Task brief:
Report only how many lines below include "README".

++++ Extracted information

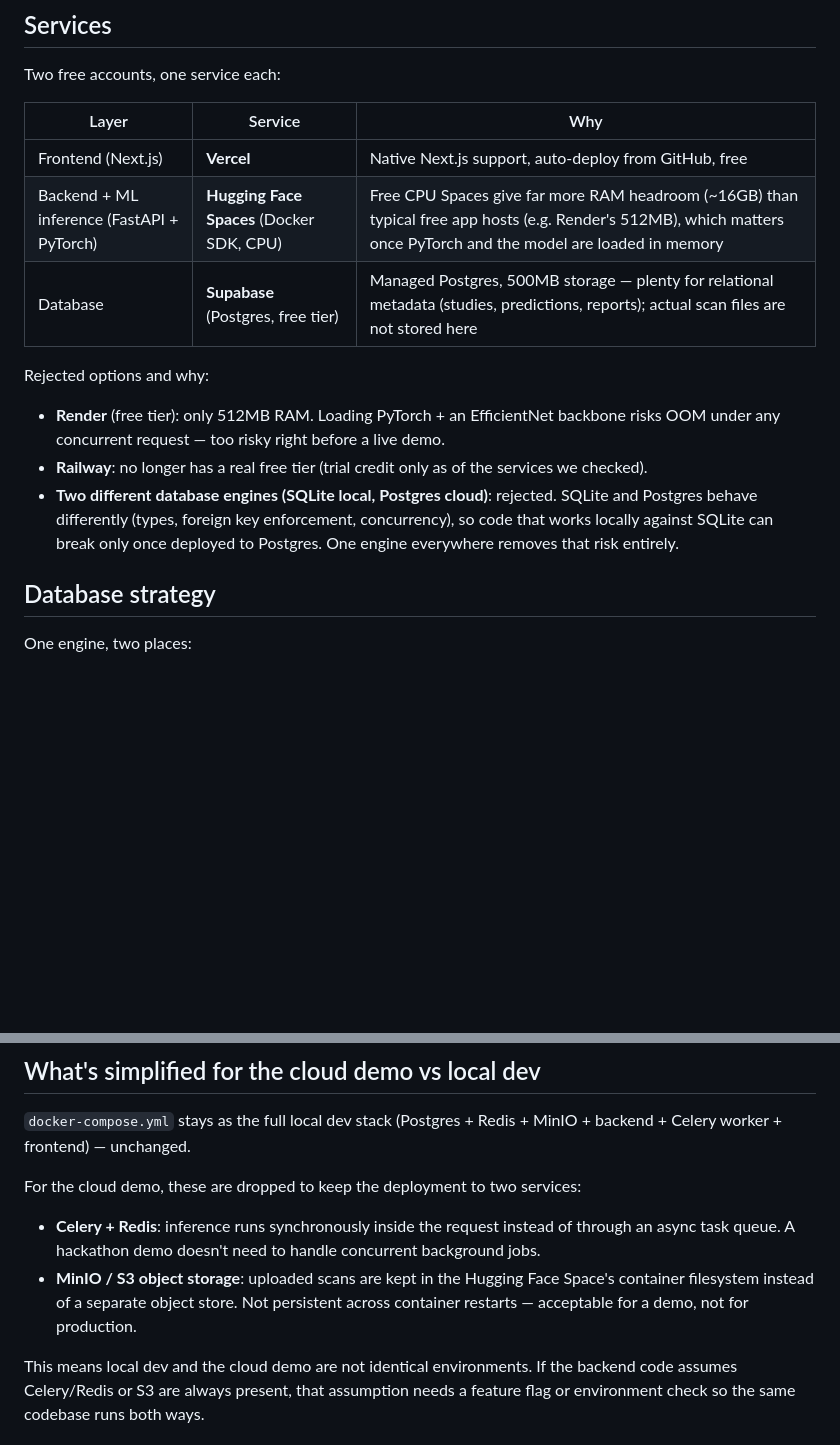
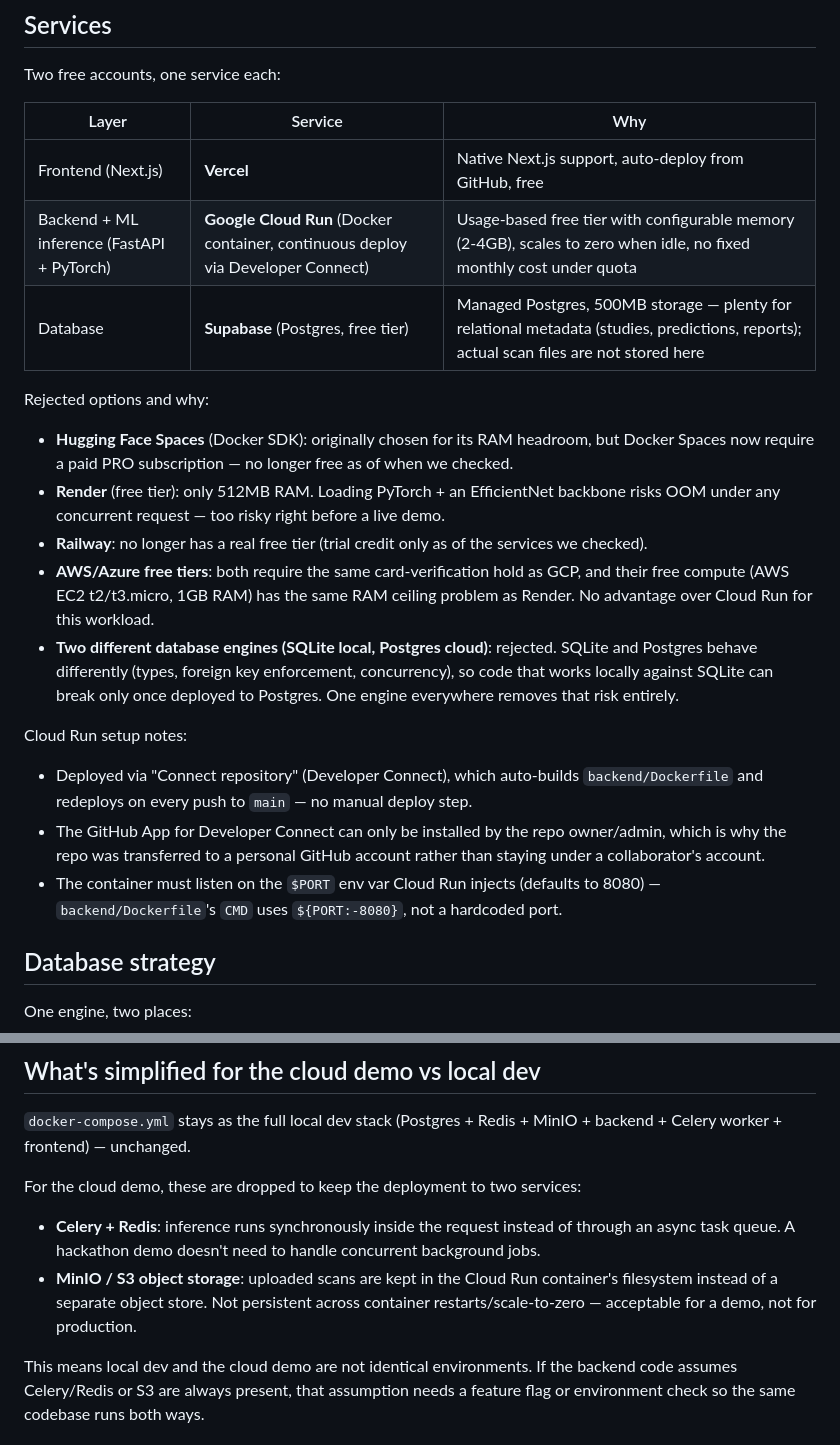
Before and after one commit to Juanpacol/Tumor-Classification-App, a Markdown page: docs/deployment.md, 2 parts joined by grey strips. Drawn GitHub-style; blank space fills up the shorter version.

Commit message:
AB-99: docs(infra): update deployment docs from Hugging Face Spaces to Google Cloud Run
Hugging Face Spaces Docker SDK now requires a paid PRO plan. Backend hosting moved to Google Cloud Run (free tier, configurable RAM, continuous deploy via Developer Connect).

Co-Authored-By: Claude Sonnet 5 <noreply@anthropic.com>

```diff
--- a/docs/deployment.md
+++ b/docs/deployment.md
@@ -9,13 +9,20 @@ Two free accounts, one service each:
 | Layer | Service | Why |
 |---|---|---|
 | Frontend (Next.js) | **Vercel** | Native Next.js support, auto-deploy from GitHub, free |
-| Backend + ML inference (FastAPI + PyTorch) | **Hugging Face Spaces** (Docker SDK, CPU) | Free CPU Spaces give far more RAM headroom (~16GB) than typical free app hosts (e.g. Render's 512MB), which matters once PyTorch and the model are loaded in memory |
+| Backend + ML inference (FastAPI + PyTorch) | **Google Cloud Run** (Docker container, continuous deploy via Developer Connect) | Usage-based free tier with configurable memory (2-4GB), scales to zero when idle, no fixed monthly cost under quota |
 | Database | **Supabase** (Postgres, free tier) | Managed Postgres, 500MB storage — plenty for relational metadata (studies, predictions, reports); actual scan files are not stored here |
 
 Rejected options and why:
+- **Hugging Face Spaces** (Docker SDK): originally chosen for its RAM headroom, but Docker Spaces now require a paid PRO subscription — no longer free as of when we checked.
 - **Render** (free tier): only 512MB RAM. Loading PyTorch + an EfficientNet backbone risks OOM under any concurrent request — too risky right before a live demo.
 - **Railway**: no longer has a real free tier (trial credit only as of the services we checked).
+- **AWS/Azure free tiers**: both require the same card-verification hold as GCP, and their free compute (AWS EC2 t2/t3.micro, 1GB RAM) has the same RAM ceiling problem as Render. No advantage over Cloud Run for this workload.
 - **Two different database engines (SQLite local, Postgres cloud)**: rejected. SQLite and Postgres behave differently (types, foreign key enforcement, concurrency), so code that works locally against SQLite can break only once deployed to Postgres. One engine everywhere removes that risk entirely.
+
+Cloud Run setup notes:
+- Deployed via "Connect repository" (Developer Connect), which auto-builds `backend/Dockerfile` and redeploys on every push to `main` — no manual deploy step.
+- The GitHub App for Developer Connect can only be installed by the repo owner/admin, which is why the repo was transferred to a personal GitHub account rather than staying under a collaborator's account.
+- The container must listen on the `$PORT` env var Cloud Run injects (defaults to 8080) — `backend/Dockerfile`'s `CMD` uses `${PORT:-8080}`, not a hardcoded port.
 
 ## Database strategy
 
@@ -33,7 +40,7 @@ Supabase free-tier note: projects pause after 7 days of inactivity and need a ma
 For the cloud demo, these are dropped to keep the deployment to two services:
 
 - **Celery + Redis**: inference runs synchronously inside the request instead of through an async task queue. A hackathon demo doesn't need to handle concurrent background jobs.
-- **MinIO / S3 object storage**: uploaded scans are kept in the Hugging Face Space's container filesystem instead of a separate object store. Not persistent across container restarts — acceptable for a demo, not for production.
+- **MinIO / S3 object storage**: uploaded scans are kept in the Cloud Run container's filesystem instead of a separate object store. Not persistent across container restarts/scale-to-zero — acceptable for a demo, not for production.
 
 This means local dev and the cloud demo are not identical environments. If the backend code assumes Celery/Redis or S3 are always present, that assumption needs a feature flag or environment check so the same codebase runs both ways.
 
```
Also changed, not shown: other parts of docs/deployment.md (+1 -1 lines), CLAUDE.md (+1 -1 lines).
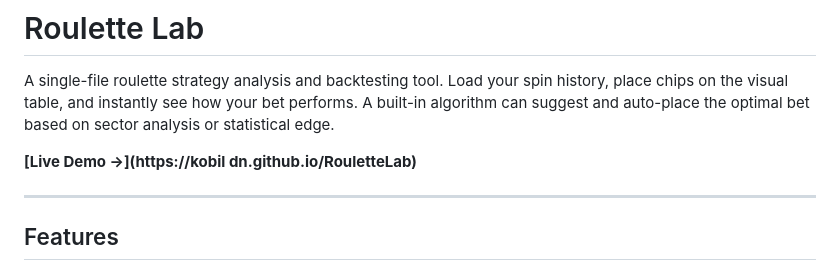
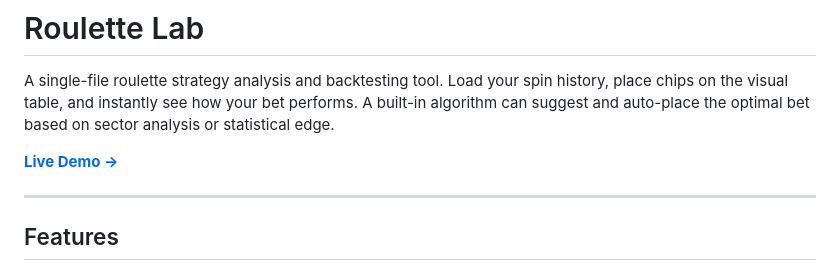
Before and after one commit to KobiLDN/RouletteLab, a Markdown page: README.md, the part around the change. Drawn GitHub-style.

Commit message:
Fix live demo URL in README

```diff
--- a/README.md
+++ b/README.md
@@ -2,7 +2,7 @@
 
 A single-file roulette strategy analysis and backtesting tool. Load your spin history, place chips on the visual table, and instantly see how your bet performs. A built-in algorithm can suggest and auto-place the optimal bet based on sector analysis or statistical edge.
 
-**[Live Demo →](https://kobil dn.github.io/RouletteLab)**
+**[Live Demo →](https://KobiLDN.github.io/RouletteLab)**
 
 ---
 
```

++++++++

Written reply:
4